Celestial fundamental catalogues are a prerequisite for the determination of absolute positions and motions in space. Presently, positional astrometry is at the watershed between classical fundamental catalogues, based on moving reference stars, and modern catalogues, based on extragalactic reference objects with non-measurable motion. This book addresses the concepts and methods of the respective construction techniques leading to the stellar frame of the FK5 (fifth fundamental catalogue) and to the newly adopted extragalactic radio reference frame, ICRF (international celestial reference frame), with its extension to optical wavelengths by the Hipparcos Catalogue. While principal outlines of meridian circle observations are given, emphasis is put in some detail on the VLBI technique as applied to astrometry, and to the observational techniques used in the Hipparcos mission, including the tie of the originally non-anchored rigid Hipparcos sphere into the ICRF.

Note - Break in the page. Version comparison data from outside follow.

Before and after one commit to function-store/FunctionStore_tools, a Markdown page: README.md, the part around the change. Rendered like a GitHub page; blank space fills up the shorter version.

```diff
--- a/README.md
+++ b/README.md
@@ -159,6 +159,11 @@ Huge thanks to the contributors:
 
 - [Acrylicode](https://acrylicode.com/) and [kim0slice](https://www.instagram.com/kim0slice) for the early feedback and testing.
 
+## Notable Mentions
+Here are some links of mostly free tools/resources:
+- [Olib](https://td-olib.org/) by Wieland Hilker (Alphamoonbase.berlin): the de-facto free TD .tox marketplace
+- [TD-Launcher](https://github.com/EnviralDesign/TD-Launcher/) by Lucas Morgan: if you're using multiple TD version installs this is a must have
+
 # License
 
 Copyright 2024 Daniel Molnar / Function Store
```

"Such a book was desired since long time and the present compact and, on the other side, very detailed and competent description, analysis and explanation of the basic part of astrometry fills a gap in the scientific literature and fulfils the needs of a variety of disciplines from geodesy up to fundamental physics. [...] One of the many advantages of this book is the fact that it is readable for and well understood by nonexperts in the field." (Journal of Geodesy, 2001)
"The time is propitious for this scholarly book. You can find in it the details of how this leap forward in positional astronomy was achieved and marvel at it." (The Observatory, 2001)

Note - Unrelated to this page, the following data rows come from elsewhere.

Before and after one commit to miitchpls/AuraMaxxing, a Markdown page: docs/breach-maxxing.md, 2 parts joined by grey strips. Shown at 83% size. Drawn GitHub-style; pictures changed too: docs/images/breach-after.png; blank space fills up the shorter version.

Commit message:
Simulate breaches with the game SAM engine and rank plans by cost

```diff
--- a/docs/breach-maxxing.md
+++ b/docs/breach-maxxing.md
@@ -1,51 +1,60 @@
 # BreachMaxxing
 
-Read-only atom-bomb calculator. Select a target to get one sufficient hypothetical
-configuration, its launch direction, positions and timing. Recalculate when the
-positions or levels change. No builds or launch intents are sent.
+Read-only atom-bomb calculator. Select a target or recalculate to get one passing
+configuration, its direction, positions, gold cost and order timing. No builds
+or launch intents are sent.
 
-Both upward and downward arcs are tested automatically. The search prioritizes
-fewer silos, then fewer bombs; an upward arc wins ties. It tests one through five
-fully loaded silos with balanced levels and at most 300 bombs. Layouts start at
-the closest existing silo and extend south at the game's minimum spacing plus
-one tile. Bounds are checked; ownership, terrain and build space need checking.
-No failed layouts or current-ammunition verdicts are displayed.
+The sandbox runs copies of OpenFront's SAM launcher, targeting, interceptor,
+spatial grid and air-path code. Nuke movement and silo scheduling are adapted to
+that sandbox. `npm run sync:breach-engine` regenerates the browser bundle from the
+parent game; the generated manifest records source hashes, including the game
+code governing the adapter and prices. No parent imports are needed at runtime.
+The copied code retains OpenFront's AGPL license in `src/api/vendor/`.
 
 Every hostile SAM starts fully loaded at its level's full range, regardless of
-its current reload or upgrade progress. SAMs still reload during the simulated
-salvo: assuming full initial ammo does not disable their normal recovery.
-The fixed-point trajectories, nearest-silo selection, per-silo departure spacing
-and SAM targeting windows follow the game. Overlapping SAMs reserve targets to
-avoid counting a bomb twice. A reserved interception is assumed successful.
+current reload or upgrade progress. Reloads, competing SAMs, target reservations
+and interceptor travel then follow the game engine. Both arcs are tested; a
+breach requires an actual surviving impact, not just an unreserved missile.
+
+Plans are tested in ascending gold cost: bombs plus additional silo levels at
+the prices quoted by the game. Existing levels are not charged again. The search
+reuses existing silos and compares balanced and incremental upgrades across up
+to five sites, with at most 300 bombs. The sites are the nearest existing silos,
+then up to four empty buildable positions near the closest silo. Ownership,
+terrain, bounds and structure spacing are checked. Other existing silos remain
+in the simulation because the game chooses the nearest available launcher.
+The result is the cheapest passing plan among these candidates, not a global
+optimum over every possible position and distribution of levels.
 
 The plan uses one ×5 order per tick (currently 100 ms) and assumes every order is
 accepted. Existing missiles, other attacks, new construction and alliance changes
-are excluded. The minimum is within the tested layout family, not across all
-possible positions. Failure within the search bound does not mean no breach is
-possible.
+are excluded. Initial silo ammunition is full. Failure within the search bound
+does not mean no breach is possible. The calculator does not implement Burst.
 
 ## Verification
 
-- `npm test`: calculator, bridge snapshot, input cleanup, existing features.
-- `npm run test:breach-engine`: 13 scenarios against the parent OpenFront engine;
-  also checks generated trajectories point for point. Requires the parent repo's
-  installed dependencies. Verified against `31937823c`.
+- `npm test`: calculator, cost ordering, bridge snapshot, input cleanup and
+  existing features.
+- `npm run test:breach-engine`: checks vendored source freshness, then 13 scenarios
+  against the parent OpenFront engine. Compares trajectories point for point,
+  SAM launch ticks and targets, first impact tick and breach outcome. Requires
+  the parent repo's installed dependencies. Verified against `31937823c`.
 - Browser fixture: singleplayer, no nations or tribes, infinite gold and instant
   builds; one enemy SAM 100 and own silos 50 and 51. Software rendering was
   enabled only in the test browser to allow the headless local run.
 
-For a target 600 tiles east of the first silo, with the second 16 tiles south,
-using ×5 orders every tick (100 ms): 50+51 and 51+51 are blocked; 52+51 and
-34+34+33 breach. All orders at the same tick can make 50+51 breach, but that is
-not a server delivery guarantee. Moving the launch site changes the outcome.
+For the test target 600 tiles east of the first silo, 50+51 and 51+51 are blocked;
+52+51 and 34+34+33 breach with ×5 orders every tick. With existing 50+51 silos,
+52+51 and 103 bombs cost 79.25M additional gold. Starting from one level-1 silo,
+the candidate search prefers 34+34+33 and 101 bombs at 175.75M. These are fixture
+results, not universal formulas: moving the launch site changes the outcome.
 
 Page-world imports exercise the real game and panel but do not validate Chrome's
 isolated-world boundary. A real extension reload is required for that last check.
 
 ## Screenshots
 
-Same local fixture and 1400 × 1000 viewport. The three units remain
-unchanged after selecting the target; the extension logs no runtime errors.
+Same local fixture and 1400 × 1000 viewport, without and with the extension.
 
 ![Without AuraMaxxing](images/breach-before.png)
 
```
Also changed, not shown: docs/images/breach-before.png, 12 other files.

"I can only cite what Viktor Abalakin says in the Prologue: The book, revealing the fundamentals and principles of the art of Fundamental Catalogue construction on the basis of processing optical observations of stars and radio measurements of extragalactic sources, is a timely manual of long-lasting value for everybody who is practically engaged in the field of Astrometry." (Astronomische Nachrichten, 2002)
"The most attractive aspect of Walter and Sober's book is the attempt of erecting a bridge between the traditional optical astrometry and the newborn radio astrometry. The book is addressed mainly to the Astrometric public in general. It is composed of two complementary parts dedicated to a detailed description of both observation methods, and the techniques employed in the compilation of the so-called fundamental reference systems [...] For an Astrometry expert, the book could be separated in two volumes, his attention being raised by the complementary part. The actual unified release, however, has certainly a place in any Astronomy bookshelf, even in an amateur's one, as a rich reference source on all questions concerning reference frames and systems." (Celestial Mechanics and Dynamical Astrometry, 2003)